Read the material below and tally how many lines hold the word "Master", giving the number and nothing else.

____

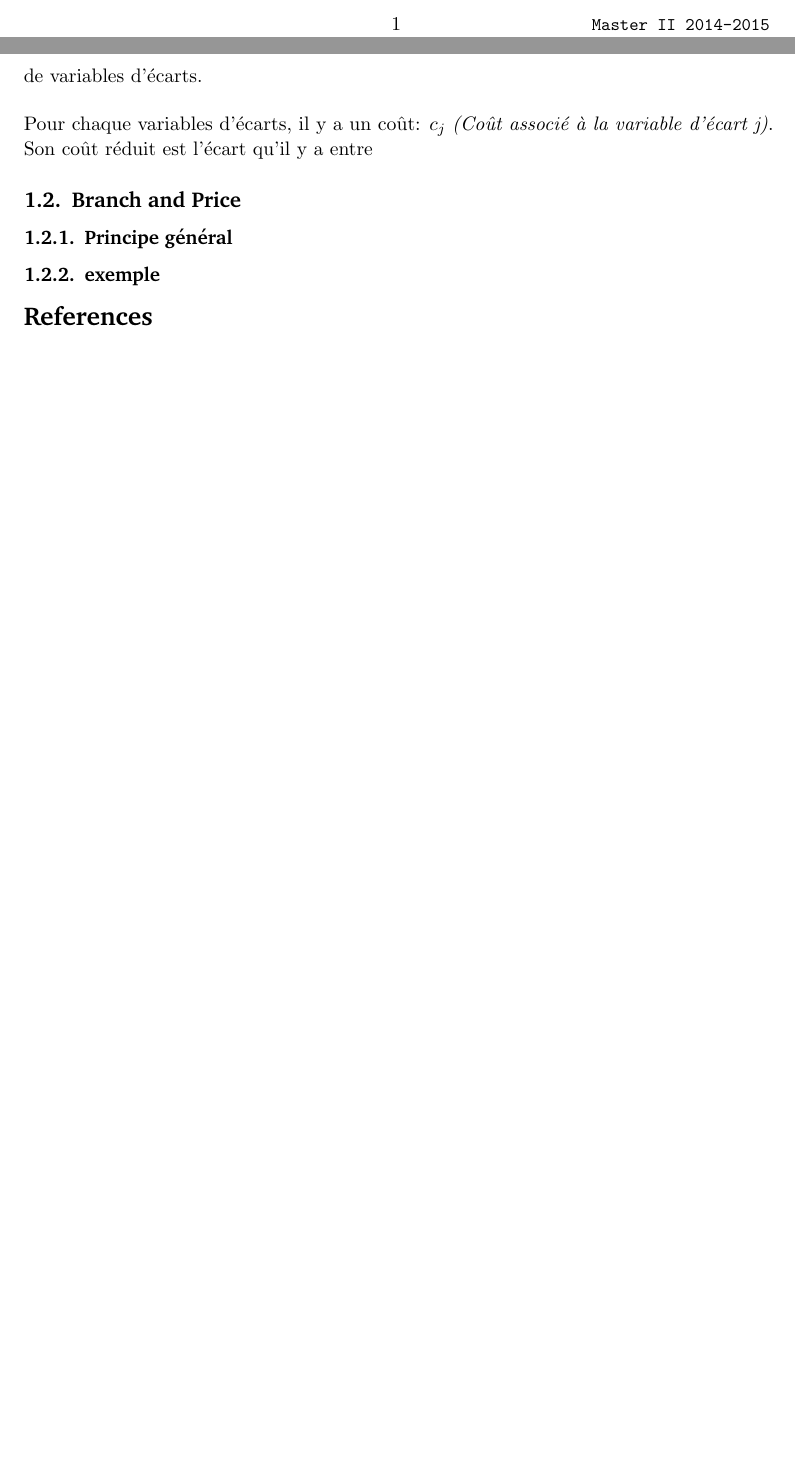
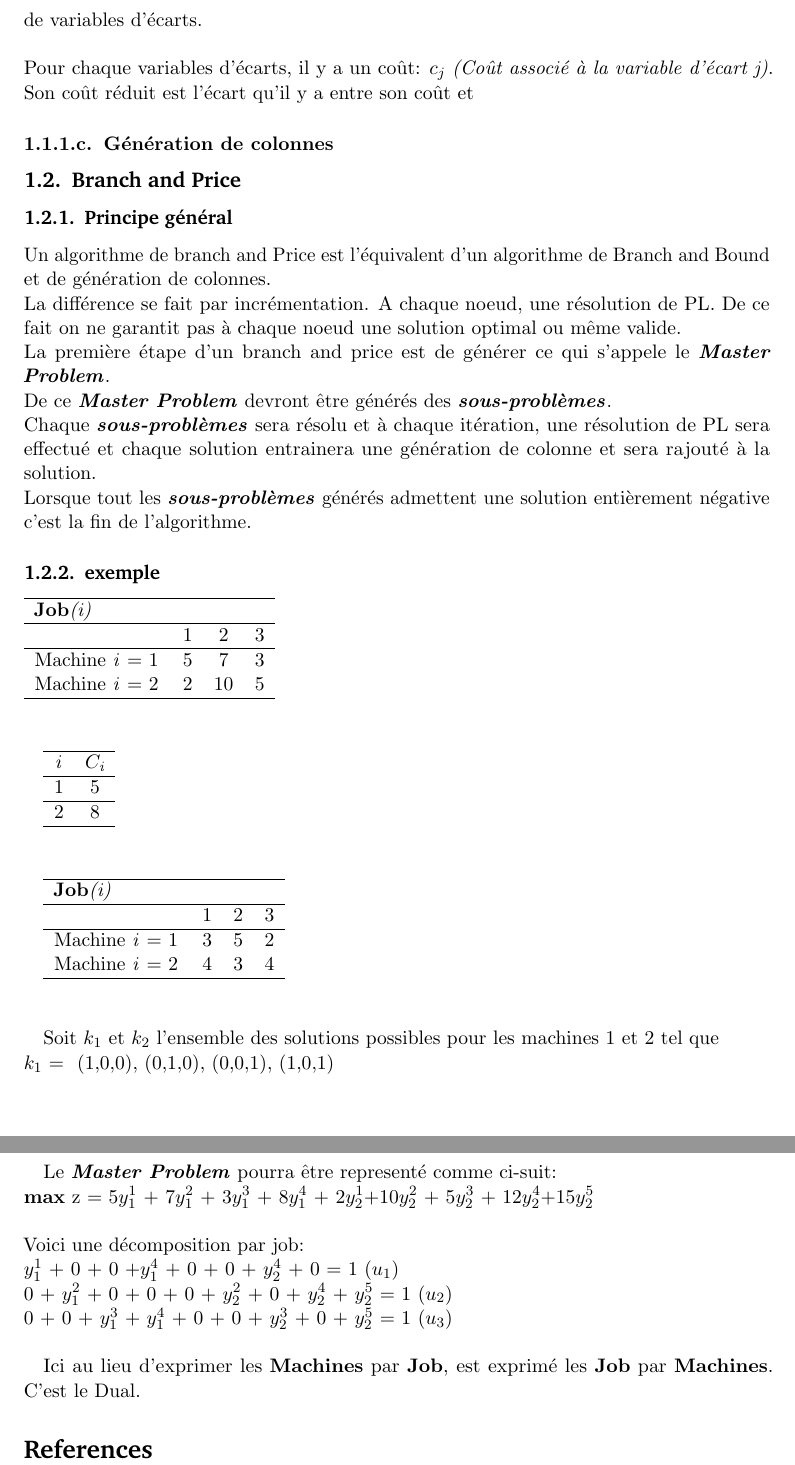
Before and after one commit to hellessar/rapport-TER, a LaTeX document (TER M2/rapport.tex, which reads TER M2/branchprice.tex, TER M2/gencol.tex): two parts of pages 1 and 2 of 2 before the commit and two parts of pages 2 and 3 of 3 after it, joined at a grey line, cut at the place of the change, the shorter picture padded with empty space. Compiled offline with pdfLaTeX.

Commit message:
push 12h00

```diff
--- /dev/null
+++ b/TER M2/branchprice.tex
@@ -0,0 +1,70 @@
+
+
+\subsubsubsection{Génération de colonnes}
+
+\subsection{Branch and Price}
+\subsubsection{Principe général}
+Un algorithme de branch and Price est l'équivalent d'un algorithme de Branch and Bound et de génération de colonnes. \\
+La différence se fait par incrémentation. A chaque noeud, une résolution de PL. De ce fait on ne garantit pas à chaque noeud une solution optimal ou même valide.
+\\
+La première étape d'un branch and price est de générer ce qui s'appele le \textbf{\textit{Master Problem}}.\\
+De ce \textbf{\textit{Master Problem}} devront être générés des \textbf{\textit{sous-problèmes}}. \\
+Chaque \textbf{\textit{sous-problèmes}} sera résolu et à chaque itération, une résolution de PL sera effectué et chaque solution entrainera une génération de colonne et sera rajouté à la solution. \\
+Lorsque tout les \textbf{\textit{sous-problèmes}} générés admettent une solution entièrement négative c'est la fin de l'algorithme.
+
+
+\subsubsection{exemple}
+
+\begin{tabular}{  p{2.5cm} c c c}
+\hline
+\textbf{Job}\textit{(i)} \\
+\hline
+ & 1 & 2 & 3 \\
+ \hline
+Machine \textit{i} = 1 & 5 & 7 & 3 \\
+Machine \textit{i} = 2 & 2 & 10 & 5 \\
+\hline
+\end{tabular}
+
+\vspace{1cm}
+
+\begin{tabular}{c c}
+\hline
+\textit{i} & $C_\textit{i}$\\
+\hline
+1 & 5 \\
+\hline
+2 & 8\\
+\hline
+\end{tabular}
+
+\vspace{1cm}
+
+\begin{tabular}{  p{2.5cm} c c c}
+\hline
+\textbf{Job}\textit{(i)} \\
+\hline
+ & 1 & 2 & 3 \\
+ \hline
+Machine \textit{i} = 1 & 3 & 5 & 2 \\
+Machine \textit{i} = 2 & 4 & 3 & 4 \\
+\hline
+\end{tabular}
+
+\vspace{1cm}
+
+Soit \textit{$k_1$} et \textit{$k_2$} l'ensemble des solutions possibles pour les machines 1 et 2 tel que
+\\
+\textit{$k_1$} = { (1,0,0), (0,1,0), (0,0,1), (1,0,1)} \\
+\textit{$k_2$} = {  (1,0,0), (0,1,0), (0,0,1), (1,1,0), (0,1,1)} \\
+
+Le \textbf{\textit{Master Problem}} pourra être representé comme ci-suit:
+\\
+\textbf{max} z = 5$y_1^1$ + 7$y_1^2$ + 3$y_1^3$ + 8$y_1^4$ + 2$y_2^1$+10$y_2^2$ + 5$y_2^3$ + 12$y_2^4$+15$y_2^5$
+\\ \\
+Voici une décomposition par job: \\
+$y_1^1$ + 0 + 0 +$y_1^4$ + 0 + 0 + $y_2^4$ + 0 = 1 (\textit{$u_1$}) \\
+0 + $y_1^2$ + 0 + 0 + 0 + $y_2^2$ + 0 + $y_2^4$ + $y_2^5$ = 1 (\textit{$u_2$}) \\
+0 + 0 + $y_1^3$ + $y_1^4$ + 0 + 0 + $y_2^3$ + 0 + $y_2^5$ = 1     (\textit{$u_3$}) \\
+
+Ici au lieu d'exprimer les \textbf{Machines} par \textbf{Job}, est exprimé les \textbf{Job} par \textbf{Machines}. C'est le Dual.
--- a/TER M2/gencol.tex
+++ b/TER M2/gencol.tex
@@ -48,9 +46,4 @@ Pour résoudre un PL il faut une base. Tel que pour un problème de minimisation
 \\
 Ici, il est possible de transformer les contraintes d'inégalités en égalités avec l'ajout de variables d'écarts. \\ \\
 Pour chaque variables d'écarts, il y a un coût: \textit{$c_j$} \textit{(Coût associé à la variable d'écart j)}.
-Son coût réduit est l'écart qu'il y a entre
-
-\subsection{Branch and Price}
-\subsubsection{Principe général}
-
-\subsubsection{exemple}
+Son coût réduit est l'écart qu'il y a entre son coût et
```
Also changed, not shown: TER M2/rapport.tex (+2 -0 lines), TER M2/rapport.pdf, TER M2/gencol.tex (2 more changed lines), 4 other files.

____

- _Solution to the exercise_:
3